[Saved entries]

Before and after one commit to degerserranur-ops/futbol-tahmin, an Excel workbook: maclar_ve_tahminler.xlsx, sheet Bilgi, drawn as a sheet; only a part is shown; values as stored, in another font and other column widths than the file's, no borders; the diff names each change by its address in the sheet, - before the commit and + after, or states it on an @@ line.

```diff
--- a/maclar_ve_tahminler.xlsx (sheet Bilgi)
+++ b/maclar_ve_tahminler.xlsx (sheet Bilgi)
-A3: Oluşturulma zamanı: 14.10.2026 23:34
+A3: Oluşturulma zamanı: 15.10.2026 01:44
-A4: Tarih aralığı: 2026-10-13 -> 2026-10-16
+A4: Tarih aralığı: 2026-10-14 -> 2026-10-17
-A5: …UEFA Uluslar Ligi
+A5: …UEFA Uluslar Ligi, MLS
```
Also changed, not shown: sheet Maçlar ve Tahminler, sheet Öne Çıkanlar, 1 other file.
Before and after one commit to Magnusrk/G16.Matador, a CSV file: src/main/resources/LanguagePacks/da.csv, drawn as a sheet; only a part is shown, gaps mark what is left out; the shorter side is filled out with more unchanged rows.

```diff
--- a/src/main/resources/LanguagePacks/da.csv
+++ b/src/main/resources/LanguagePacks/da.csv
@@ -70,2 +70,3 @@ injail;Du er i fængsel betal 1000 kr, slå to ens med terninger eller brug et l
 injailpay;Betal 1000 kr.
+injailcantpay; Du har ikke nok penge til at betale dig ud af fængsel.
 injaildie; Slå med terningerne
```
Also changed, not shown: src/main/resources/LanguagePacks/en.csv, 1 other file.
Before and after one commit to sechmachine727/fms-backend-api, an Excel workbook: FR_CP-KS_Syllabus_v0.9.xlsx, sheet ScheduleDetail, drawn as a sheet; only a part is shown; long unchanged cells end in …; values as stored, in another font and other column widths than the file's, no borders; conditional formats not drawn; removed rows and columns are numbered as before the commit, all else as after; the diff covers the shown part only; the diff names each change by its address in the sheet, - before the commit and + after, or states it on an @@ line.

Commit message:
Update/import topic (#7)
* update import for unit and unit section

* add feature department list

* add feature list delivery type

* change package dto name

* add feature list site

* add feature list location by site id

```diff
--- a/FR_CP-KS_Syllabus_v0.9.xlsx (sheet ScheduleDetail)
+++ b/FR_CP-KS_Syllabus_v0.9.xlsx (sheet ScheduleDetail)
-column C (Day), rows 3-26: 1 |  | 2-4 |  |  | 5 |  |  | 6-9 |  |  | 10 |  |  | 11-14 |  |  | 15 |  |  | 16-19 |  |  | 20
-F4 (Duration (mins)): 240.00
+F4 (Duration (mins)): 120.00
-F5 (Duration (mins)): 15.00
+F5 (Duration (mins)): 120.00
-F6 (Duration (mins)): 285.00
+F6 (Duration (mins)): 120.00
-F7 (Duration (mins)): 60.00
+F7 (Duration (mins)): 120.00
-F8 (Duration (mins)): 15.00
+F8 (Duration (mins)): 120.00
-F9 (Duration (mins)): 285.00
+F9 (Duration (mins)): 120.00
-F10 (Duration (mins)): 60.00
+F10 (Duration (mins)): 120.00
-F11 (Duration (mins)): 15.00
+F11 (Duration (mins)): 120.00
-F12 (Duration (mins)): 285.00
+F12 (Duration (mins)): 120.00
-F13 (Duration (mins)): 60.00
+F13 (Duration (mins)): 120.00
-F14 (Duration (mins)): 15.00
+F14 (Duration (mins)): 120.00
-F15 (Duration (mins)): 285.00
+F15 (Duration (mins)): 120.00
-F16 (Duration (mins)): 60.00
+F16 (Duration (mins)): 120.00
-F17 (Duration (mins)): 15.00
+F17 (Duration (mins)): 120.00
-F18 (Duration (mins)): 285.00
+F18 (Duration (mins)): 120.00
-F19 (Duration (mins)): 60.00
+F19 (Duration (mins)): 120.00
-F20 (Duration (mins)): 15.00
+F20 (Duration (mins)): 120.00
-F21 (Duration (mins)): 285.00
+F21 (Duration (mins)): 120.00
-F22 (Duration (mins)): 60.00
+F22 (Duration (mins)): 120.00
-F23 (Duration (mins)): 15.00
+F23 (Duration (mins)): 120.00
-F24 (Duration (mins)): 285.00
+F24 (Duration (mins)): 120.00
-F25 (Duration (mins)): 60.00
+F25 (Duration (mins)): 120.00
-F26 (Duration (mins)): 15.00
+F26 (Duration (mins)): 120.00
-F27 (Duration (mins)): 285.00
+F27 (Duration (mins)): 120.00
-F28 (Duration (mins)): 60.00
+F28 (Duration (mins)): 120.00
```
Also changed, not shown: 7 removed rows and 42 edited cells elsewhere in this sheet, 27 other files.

§ WHAT TO PRODUCE: Repeat each line above exactly as it stands.

§ EXPECTED ANSWER:
Before and after one commit to degerserranur-ops/futbol-tahmin, an Excel workbook: maclar_ve_tahminler.xlsx, sheet Bilgi, drawn as a sheet; only a part is shown; values as stored, in another font and other column widths than the file's, no borders; the diff names each change by its address in the sheet, - before the commit and + after, or states it on an @@ line.

```diff
--- a/maclar_ve_tahminler.xlsx (sheet Bilgi)
+++ b/maclar_ve_tahminler.xlsx (sheet Bilgi)
-A3: Oluşturulma zamanı: 14.10.2026 23:34
+A3: Oluşturulma zamanı: 15.10.2026 01:44
-A4: Tarih aralığı: 2026-10-13 -> 2026-10-16
+A4: Tarih aralığı: 2026-10-14 -> 2026-10-17
-A5: …UEFA Uluslar Ligi
+A5: …UEFA Uluslar Ligi, MLS
```
Also changed, not shown: sheet Maçlar ve Tahminler, sheet Öne Çıkanlar, 1 other file.
Before and after one commit to Magnusrk/G16.Matador, a CSV file: src/main/resources/LanguagePacks/da.csv, drawn as a sheet; only a part is shown, gaps mark what is left out; the shorter side is filled out with more unchanged rows.

```diff
--- a/src/main/resources/LanguagePacks/da.csv
+++ b/src/main/resources/LanguagePacks/da.csv
@@ -70,2 +70,3 @@ injail;Du er i fængsel betal 1000 kr, slå to ens med terninger eller brug et l
 injailpay;Betal 1000 kr.
+injailcantpay; Du har ikke nok penge til at betale dig ud af fængsel.
 injaildie; Slå med terningerne
```
Also changed, not shown: src/main/resources/LanguagePacks/en.csv, 1 other file.
Before and after one commit to sechmachine727/fms-backend-api, an Excel workbook: FR_CP-KS_Syllabus_v0.9.xlsx, sheet ScheduleDetail, drawn as a sheet; only a part is shown; long unchanged cells end in …; values as stored, in another font and other column widths than the file's, no borders; conditional formats not drawn; removed rows and columns are numbered as before the commit, all else as after; the diff covers the shown part only; the diff names each change by its address in the sheet, - before the commit and + after, or states it on an @@ line.

Commit message:
Update/import topic (#7)
* update import for unit and unit section

* add feature department list

* add feature list delivery type

* change package dto name

* add feature list site

* add feature list location by site id

```diff
--- a/FR_CP-KS_Syllabus_v0.9.xlsx (sheet ScheduleDetail)
+++ b/FR_CP-KS_Syllabus_v0.9.xlsx (sheet ScheduleDetail)
-column C (Day), rows 3-26: 1 |  | 2-4 |  |  | 5 |  |  | 6-9 |  |  | 10 |  |  | 11-14 |  |  | 15 |  |  | 16-19 |  |  | 20
-F4 (Duration (mins)): 240.00
+F4 (Duration (mins)): 120.00
-F5 (Duration (mins)): 15.00
+F5 (Duration (mins)): 120.00
-F6 (Duration (mins)): 285.00
+F6 (Duration (mins)): 120.00
-F7 (Duration (mins)): 60.00
+F7 (Duration (mins)): 120.00
-F8 (Duration (mins)): 15.00
+F8 (Duration (mins)): 120.00
-F9 (Duration (mins)): 285.00
+F9 (Duration (mins)): 120.00
-F10 (Duration (mins)): 60.00
+F10 (Duration (mins)): 120.00
-F11 (Duration (mins)): 15.00
+F11 (Duration (mins)): 120.00
-F12 (Duration (mins)): 285.00
+F12 (Duration (mins)): 120.00
-F13 (Duration (mins)): 60.00
+F13 (Duration (mins)): 120.00
-F14 (Duration (mins)): 15.00
+F14 (Duration (mins)): 120.00
-F15 (Duration (mins)): 285.00
+F15 (Duration (mins)): 120.00
-F16 (Duration (mins)): 60.00
+F16 (Duration (mins)): 120.00
-F17 (Duration (mins)): 15.00
+F17 (Duration (mins)): 120.00
-F18 (Duration (mins)): 285.00
+F18 (Duration (mins)): 120.00
-F19 (Duration (mins)): 60.00
+F19 (Duration (mins)): 120.00
-F20 (Duration (mins)): 15.00
+F20 (Duration (mins)): 120.00
-F21 (Duration (mins)): 285.00
+F21 (Duration (mins)): 120.00
-F22 (Duration (mins)): 60.00
+F22 (Duration (mins)): 120.00
-F23 (Duration (mins)): 15.00
+F23 (Duration (mins)): 120.00
-F24 (Duration (mins)): 285.00
+F24 (Duration (mins)): 120.00
-F25 (Duration (mins)): 60.00
+F25 (Duration (mins)): 120.00
-F26 (Duration (mins)): 15.00
+F26 (Duration (mins)): 120.00
-F27 (Duration (mins)): 285.00
+F27 (Duration (mins)): 120.00
-F28 (Duration (mins)): 60.00
+F28 (Duration (mins)): 120.00
```
Also changed, not shown: 7 removed rows and 42 edited cells elsewhere in this sheet, 27 other files.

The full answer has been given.